An estimated 2.5 million home invasions and burglaries take place each year in the United States based on the latest reports from the U.S. Department of Justice. In some cases, home invaders pry open the front or back doors of homes to gain entry. Other times, wrongdoers slip in through broken or open garage doors. Some simply hide out and wait until someone comes home and forces their victims to let them inside. Of course, windows are also popular points of entry for intruders. If you’re concerned that your windows may be an open invitation for invaders, take a look at the following ways to make them more secure.
Install Protective Film
One of the most effective ways to make your home less vulnerable to invasions is to install shatterproof glass film. Standard window glass can easily break upon impact, allowing intruders armed with hammers, crowbars, and even sturdy sticks to break into a home. Shatterproof film adds an extra layer of protection, preventing the glass from breaking. It’ll also secure your windows against other hazards, such as flying debris during storms and baseball games in the neighbors’ backyards.
Some protective window films are tinted, too. This keeps would-be intruders from seeing inside, so they can’t easily determine whether you have anything worth stealing. Tinted films may even help lower your utility bills by blocking out sunlight and preventing heat transfer.
Put Bars on the Windows
Window bars are another alternative. They won’t necessarily make the windows less vulnerable to breakage, but they’ll keep intruders from coming inside even if they break the glass. That essentially makes shattering the windows pointless unless the wrongdoers’ sole purpose is vandalism.
Several types of window bars are available, and they’re generally made of aluminum, steel, or wrought iron. They can be basic or ornamental as well. If you take this route, though, it’s important to have a method of getting outside through those bars in the event of a fire or other emergency.

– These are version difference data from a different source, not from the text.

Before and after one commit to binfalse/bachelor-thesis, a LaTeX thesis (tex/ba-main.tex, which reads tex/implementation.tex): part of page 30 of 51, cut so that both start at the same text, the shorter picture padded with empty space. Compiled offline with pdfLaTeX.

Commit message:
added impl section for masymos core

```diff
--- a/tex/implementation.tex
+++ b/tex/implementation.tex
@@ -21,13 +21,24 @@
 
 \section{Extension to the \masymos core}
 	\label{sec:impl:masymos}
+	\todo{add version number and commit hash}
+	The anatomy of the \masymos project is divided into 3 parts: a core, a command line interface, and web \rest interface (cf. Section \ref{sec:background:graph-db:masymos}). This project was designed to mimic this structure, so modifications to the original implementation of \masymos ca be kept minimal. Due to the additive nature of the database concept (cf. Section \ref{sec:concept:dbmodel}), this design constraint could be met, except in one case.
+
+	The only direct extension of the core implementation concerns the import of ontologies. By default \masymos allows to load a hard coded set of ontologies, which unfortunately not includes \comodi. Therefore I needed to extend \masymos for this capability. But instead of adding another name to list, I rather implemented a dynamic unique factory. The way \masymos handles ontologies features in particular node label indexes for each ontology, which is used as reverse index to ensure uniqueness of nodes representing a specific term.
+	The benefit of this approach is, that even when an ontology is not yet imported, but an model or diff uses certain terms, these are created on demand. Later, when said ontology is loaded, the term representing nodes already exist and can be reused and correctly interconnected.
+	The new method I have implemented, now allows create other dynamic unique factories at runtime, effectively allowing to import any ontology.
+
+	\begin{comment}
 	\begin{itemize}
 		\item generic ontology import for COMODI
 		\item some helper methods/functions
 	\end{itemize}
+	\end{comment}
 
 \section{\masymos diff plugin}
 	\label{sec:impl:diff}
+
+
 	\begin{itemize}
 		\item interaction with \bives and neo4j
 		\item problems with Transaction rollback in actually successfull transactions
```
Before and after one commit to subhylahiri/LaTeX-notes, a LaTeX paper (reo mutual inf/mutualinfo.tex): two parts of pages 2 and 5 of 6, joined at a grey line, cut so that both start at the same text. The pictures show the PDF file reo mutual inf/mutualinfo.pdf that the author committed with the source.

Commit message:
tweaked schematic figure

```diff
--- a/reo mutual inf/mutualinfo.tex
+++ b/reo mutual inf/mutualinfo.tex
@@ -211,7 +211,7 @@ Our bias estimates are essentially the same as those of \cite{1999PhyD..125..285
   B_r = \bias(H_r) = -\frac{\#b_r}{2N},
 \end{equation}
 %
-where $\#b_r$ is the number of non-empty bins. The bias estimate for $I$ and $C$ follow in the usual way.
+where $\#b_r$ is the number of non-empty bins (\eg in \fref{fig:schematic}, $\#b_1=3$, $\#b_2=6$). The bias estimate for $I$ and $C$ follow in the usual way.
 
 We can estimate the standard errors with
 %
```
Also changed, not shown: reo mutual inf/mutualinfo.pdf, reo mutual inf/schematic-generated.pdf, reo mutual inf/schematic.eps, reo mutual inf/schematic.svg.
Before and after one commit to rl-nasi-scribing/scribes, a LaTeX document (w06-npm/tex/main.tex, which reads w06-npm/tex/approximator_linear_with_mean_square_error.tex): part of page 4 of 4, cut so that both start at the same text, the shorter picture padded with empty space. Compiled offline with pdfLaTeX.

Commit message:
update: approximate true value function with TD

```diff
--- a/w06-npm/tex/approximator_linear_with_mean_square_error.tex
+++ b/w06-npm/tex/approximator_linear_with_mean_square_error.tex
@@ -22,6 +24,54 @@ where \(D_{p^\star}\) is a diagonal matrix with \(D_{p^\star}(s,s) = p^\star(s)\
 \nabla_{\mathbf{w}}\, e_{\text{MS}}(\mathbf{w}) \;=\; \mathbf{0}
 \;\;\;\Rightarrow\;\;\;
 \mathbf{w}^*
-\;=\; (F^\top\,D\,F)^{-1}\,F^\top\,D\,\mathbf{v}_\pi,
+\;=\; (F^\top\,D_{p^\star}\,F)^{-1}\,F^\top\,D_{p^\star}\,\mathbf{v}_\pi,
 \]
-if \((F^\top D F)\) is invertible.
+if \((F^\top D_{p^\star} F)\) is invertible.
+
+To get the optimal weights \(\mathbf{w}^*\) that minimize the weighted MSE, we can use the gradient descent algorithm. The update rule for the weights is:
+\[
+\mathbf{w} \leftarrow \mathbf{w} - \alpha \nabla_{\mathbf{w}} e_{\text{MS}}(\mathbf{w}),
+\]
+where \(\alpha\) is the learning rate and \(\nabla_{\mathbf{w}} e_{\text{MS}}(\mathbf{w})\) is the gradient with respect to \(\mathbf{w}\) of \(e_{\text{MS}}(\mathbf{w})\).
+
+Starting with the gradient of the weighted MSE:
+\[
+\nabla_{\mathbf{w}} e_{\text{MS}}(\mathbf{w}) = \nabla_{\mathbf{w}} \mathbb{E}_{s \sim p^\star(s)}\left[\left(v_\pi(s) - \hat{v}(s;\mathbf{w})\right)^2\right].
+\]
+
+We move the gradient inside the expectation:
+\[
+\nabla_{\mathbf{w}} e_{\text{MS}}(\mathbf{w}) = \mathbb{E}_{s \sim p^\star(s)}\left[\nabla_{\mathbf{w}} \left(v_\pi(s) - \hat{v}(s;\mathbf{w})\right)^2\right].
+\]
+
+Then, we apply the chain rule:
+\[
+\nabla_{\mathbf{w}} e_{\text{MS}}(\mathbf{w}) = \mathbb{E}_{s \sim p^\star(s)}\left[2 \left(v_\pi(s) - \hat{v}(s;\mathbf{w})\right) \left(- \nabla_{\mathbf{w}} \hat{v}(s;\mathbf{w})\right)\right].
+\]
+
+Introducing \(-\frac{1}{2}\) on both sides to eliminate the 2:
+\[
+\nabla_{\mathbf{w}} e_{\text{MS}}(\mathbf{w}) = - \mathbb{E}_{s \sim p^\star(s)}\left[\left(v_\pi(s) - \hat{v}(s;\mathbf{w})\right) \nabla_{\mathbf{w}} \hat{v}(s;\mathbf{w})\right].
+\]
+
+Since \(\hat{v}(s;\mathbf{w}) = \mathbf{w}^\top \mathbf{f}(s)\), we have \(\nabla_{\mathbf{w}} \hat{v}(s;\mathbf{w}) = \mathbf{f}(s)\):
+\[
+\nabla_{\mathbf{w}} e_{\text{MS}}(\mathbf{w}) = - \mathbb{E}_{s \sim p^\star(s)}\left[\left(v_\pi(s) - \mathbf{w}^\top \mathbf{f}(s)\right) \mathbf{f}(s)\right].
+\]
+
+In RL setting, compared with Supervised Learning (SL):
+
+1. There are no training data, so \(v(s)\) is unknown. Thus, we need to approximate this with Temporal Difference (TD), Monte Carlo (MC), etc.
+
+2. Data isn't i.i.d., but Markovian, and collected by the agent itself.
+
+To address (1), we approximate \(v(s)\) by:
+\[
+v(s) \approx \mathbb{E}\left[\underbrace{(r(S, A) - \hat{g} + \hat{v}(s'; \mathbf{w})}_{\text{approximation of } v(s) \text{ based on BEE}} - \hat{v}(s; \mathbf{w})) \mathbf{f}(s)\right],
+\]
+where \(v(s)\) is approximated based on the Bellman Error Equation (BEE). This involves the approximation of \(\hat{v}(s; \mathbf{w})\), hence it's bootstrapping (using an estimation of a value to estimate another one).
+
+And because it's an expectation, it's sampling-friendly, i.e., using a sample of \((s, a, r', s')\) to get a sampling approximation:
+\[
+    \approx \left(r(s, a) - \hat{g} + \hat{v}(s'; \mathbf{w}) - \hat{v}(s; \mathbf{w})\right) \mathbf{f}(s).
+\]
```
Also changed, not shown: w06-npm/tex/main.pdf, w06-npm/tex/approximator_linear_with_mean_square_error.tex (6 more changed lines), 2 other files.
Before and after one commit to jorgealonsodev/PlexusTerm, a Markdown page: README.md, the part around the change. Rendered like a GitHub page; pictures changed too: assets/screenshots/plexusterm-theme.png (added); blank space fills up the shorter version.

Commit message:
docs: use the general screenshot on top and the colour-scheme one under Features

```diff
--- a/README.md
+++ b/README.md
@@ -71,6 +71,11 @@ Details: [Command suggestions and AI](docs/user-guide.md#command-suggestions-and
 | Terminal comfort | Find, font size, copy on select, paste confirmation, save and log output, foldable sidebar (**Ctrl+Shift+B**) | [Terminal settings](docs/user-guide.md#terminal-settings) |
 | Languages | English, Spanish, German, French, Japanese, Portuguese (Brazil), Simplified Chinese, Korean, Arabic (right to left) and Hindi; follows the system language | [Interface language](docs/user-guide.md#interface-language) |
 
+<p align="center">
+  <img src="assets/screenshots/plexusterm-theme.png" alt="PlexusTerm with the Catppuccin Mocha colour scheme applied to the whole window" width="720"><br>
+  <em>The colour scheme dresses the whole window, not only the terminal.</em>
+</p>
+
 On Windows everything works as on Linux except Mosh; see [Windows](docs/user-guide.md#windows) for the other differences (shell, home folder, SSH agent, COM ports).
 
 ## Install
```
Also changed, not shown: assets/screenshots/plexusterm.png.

Install Window Alarms
Home security systems also go a long way toward reducing the likelihood of being burglarized. Research shows that almost 85 percent of intruders check for security systems before attempting to break into a home. Homes without security systems are 300 percent more likely to be broken into than those that are equipped with them.
In truth, you don’t even have to install a full-blown security system to ward off intruders. It’s possible to purchase individual alarms to place on windows and doors as well. Adhesive alarms aren’t hardwired into your home. They simply stick to the windows and doors, work off of batteries, and sound off if a door or window moves and interrupts their alignment. They won’t necessarily notify the police if someone tries to break into your home, but they’re certainly loud and unnerving enough to alert you and send an intruder running for cover.
Keeping Your Home and Family Safe
Home invasions are becoming more common with each passing year. While determined intruders tend to find new and innovative ways to break into people’s homes, it’s certainly possible to keep them at bay. Home security systems, protective window films, and window bars are all effective alternatives. Some homeowners consider bars to be a bit too obvious, and they can detract from the look of a home. Security systems fall outside some homeowners’ budgets. Window film is a helpful and affordable compromise in many instances.